Daw is first to turn up at the door again. Mak and Gill are flustered, thinking that they had already pulled off their trick. They try to shoo Daw out the door once more, but Daw says he wants to peek at the baby. He pulls back the cloth and is startled to see the missing sheep looking up at him. A desperate Mak attempts to think on his feet, exclaiming that their baby was stolen by fairies and then deformed. Once again, the shepherds don’t buy Mak’s story. Although stealing a sheep is punishable by death, Coll decides that simply humiliating Mak will be punishment enough. The three shepherds toss Mak in a blanket and leave with their sheep.
After all of the commotion with Mak—and after carrying a 140-pound-sheep back to the field—Coll, Gyb, and Daw are even more exhausted than they were before. The moment they lie down to rest, they are interrupted by an explosion of light and song. An angel appears before them, singing “Gloria in excelsis Deo” and exclaiming that Christ has been born. The angel urges the shepherds to go visit the baby boy born in Bethlehem. Stunned, the three shepherds immediately head for Bethlehem. They no longer care that they are cold, wet, tired, and poor—they just want to see Christ as soon as they can and they worry that they may be too late.

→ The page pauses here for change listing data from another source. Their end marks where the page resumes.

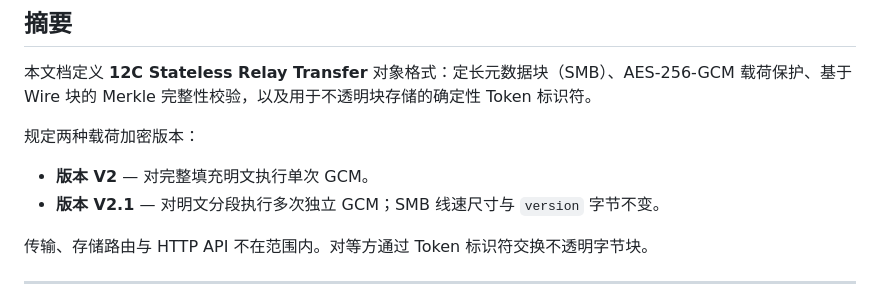
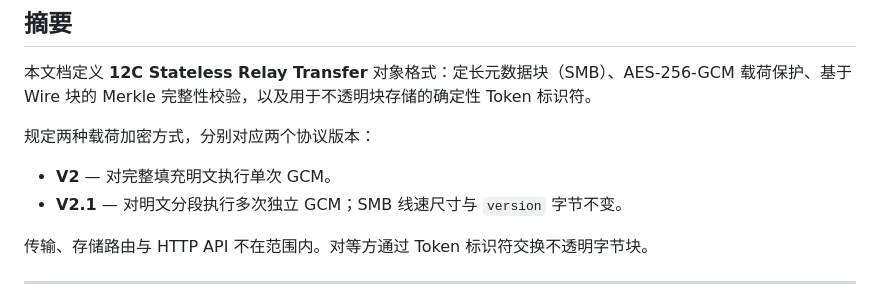
Before and after one commit to Bamder/12c-stateless-relay-transfer, a Markdown page: docs/12C-Transfer-Protocol.zh.md, the part around the change. Rendered like a GitHub page.

Commit message:
feat : clarify the relationship between version number and payload encryption modes

```diff
--- a/docs/12C-Transfer-Protocol.zh.md
+++ b/docs/12C-Transfer-Protocol.zh.md
@@ -24,10 +24,10 @@ Internet-Draft（Informational）
 
 本文档定义 **12C Stateless Relay Transfer** 对象格式：定长元数据块（SMB）、AES-256-GCM 载荷保护、基于 Wire 块的 Merkle 完整性校验，以及用于不透明块存储的确定性 Token 标识符。
 
-规定两种载荷加密版本：
+规定两种载荷加密方式，分别对应两个协议版本：
 
-- **版本 V2** — 对完整填充明文执行单次 GCM。
-- **版本 V2.1** — 对明文分段执行多次独立 GCM；SMB 线速尺寸与 `version` 字节不变。
+- **V2** — 对完整填充明文执行单次 GCM。
+- **V2.1** — 对明文分段执行多次独立 GCM；SMB 线速尺寸与 `version` 字节不变。
 
 传输、存储路由与 HTTP API 不在范围内。对等方通过 Token 标识符交换不透明字节块。
 
```
Also changed, not shown: docs/12C-Transfer-Protocol.en.md (+3 -3 lines).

When they arrive in Bethlehem, each shepherd presents a gift to the newborn baby—from Coll, a bunch of cherries; from Gyb, a bird; and from Daw, a ball. The shepherds rejoice at meeting baby Jesus and know they are redeemed. Mary tells the shepherds to always remember this day, and as the play closes, the shepherds burst into a joyful song.